Records from a dataset:
--------------------
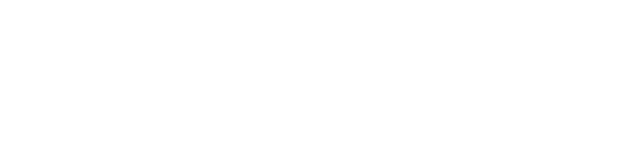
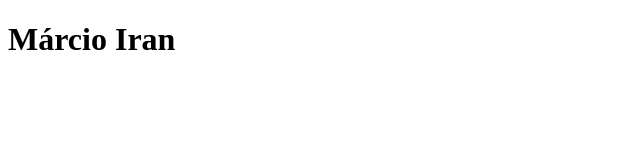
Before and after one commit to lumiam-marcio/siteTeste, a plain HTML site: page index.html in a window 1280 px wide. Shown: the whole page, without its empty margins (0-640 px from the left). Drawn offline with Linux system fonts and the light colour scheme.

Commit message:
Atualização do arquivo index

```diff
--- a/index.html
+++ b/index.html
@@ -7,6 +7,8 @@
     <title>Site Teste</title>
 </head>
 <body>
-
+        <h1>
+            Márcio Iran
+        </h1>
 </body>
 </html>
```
--------------------
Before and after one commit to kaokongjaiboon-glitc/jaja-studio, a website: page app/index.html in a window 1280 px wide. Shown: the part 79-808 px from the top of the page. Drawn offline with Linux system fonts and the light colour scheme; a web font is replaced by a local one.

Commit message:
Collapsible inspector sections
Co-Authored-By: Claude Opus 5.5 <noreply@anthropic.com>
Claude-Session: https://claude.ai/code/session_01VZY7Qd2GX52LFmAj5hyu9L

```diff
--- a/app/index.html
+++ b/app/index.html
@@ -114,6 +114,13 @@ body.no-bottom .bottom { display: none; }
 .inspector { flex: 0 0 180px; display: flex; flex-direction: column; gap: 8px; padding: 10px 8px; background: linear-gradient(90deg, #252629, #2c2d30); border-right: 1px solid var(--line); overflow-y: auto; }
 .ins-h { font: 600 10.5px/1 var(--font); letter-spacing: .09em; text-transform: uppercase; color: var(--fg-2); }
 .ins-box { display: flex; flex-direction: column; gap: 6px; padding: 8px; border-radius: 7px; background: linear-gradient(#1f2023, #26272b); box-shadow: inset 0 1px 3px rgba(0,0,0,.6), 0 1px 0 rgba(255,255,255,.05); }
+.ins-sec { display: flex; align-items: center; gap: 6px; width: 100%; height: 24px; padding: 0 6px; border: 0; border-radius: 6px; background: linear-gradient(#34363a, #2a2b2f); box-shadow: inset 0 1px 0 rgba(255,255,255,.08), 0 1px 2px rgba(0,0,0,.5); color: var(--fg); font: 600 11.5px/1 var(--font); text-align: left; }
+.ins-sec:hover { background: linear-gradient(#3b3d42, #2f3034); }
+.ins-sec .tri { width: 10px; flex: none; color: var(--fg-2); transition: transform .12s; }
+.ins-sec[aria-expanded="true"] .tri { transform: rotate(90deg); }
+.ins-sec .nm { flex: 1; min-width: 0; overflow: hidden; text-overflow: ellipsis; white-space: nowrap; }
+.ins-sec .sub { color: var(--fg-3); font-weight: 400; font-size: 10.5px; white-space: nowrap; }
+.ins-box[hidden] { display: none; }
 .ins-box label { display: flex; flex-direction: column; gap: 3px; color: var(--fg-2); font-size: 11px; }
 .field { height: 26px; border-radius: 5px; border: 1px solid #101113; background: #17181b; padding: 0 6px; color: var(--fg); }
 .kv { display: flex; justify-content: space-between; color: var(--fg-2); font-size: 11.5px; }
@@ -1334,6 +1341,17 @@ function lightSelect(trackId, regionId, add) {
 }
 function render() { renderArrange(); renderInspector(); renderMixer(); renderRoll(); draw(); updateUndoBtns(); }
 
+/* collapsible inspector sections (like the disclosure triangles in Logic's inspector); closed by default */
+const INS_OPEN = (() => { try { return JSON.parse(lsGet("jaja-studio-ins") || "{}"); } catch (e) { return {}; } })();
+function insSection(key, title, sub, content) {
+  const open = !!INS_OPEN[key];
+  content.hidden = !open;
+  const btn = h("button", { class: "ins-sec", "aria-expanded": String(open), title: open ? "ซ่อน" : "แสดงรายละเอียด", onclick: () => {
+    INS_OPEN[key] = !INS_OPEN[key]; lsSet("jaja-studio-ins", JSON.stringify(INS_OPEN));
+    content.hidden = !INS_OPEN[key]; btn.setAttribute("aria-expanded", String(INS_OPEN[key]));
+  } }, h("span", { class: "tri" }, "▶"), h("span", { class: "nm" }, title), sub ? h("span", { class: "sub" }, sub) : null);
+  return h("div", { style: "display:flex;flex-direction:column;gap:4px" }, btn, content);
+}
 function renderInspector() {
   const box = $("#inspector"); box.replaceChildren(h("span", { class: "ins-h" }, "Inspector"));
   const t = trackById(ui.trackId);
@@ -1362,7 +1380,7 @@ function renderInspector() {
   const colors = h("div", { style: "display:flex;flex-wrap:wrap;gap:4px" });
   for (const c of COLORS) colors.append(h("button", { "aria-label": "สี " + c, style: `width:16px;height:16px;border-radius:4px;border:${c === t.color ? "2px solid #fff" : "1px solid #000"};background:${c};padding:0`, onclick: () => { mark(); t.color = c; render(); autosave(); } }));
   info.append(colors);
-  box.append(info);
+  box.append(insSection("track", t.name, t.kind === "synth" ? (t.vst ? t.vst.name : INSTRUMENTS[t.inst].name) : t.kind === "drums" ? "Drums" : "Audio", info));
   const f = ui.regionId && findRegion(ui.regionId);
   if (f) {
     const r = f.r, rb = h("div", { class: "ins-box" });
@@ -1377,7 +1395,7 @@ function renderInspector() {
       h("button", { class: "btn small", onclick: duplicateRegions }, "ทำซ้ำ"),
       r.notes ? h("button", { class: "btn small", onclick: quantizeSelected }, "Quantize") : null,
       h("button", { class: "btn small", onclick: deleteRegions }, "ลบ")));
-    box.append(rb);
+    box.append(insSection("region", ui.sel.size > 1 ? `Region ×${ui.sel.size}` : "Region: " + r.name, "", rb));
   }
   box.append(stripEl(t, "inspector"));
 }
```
--------------------
What this task involves » Bring together all lines of the entries above in which the string "trackId" occurs.

Answer to the exercise »
@@ -1334,6 +1341,17 @@ function lightSelect(trackId, regionId, add) {
   const t = trackById(ui.trackId);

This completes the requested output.